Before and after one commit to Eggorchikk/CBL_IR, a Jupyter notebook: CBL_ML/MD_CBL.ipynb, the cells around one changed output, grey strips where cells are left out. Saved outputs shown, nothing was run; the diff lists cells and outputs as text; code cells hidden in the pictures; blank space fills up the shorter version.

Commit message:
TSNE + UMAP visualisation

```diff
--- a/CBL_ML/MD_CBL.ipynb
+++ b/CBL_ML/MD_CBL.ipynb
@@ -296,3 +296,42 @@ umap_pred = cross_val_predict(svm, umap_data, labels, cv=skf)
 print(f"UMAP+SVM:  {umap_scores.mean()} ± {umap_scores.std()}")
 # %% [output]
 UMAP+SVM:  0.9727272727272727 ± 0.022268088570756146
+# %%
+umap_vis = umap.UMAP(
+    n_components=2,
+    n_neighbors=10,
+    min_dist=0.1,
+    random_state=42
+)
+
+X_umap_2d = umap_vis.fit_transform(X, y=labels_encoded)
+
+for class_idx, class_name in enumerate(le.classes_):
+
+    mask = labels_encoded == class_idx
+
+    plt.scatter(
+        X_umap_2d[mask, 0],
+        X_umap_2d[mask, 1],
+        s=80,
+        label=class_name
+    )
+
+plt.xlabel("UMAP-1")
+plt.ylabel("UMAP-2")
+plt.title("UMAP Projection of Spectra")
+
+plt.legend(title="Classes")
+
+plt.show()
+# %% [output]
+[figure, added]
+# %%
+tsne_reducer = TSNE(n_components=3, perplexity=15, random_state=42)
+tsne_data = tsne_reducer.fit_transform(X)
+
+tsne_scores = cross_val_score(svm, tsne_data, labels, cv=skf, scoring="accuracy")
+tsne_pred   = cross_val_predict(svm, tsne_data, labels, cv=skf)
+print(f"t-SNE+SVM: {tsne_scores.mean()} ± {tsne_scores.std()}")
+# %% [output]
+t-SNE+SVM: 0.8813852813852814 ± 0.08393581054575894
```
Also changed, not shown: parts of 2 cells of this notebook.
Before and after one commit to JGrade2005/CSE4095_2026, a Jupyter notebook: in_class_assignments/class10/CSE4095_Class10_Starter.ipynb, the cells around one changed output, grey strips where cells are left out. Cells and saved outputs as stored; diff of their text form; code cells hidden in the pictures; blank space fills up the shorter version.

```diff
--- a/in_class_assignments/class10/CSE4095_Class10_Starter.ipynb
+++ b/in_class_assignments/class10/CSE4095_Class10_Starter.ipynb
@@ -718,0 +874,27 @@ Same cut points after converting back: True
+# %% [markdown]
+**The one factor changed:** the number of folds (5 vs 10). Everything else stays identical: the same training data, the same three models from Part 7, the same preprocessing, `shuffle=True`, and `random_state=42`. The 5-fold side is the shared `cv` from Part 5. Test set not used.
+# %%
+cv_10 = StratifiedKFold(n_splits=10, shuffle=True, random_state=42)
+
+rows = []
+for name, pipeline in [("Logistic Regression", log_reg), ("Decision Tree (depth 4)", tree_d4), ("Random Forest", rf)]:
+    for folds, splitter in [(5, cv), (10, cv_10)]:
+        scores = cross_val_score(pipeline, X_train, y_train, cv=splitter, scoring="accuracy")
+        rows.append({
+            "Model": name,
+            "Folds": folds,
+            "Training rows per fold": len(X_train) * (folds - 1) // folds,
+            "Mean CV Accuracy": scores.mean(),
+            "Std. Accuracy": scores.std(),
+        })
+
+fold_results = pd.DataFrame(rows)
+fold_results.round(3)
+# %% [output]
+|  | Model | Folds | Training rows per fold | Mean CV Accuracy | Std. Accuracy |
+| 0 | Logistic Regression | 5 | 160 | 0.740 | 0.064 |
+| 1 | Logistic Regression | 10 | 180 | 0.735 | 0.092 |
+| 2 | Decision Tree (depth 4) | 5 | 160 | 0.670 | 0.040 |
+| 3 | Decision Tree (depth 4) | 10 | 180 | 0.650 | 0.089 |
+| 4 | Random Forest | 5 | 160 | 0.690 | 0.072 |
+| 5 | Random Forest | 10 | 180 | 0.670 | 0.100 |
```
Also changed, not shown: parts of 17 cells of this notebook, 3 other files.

Task brief.
Return only the number of lines in the data that hold the string "cells".

Written answer.
4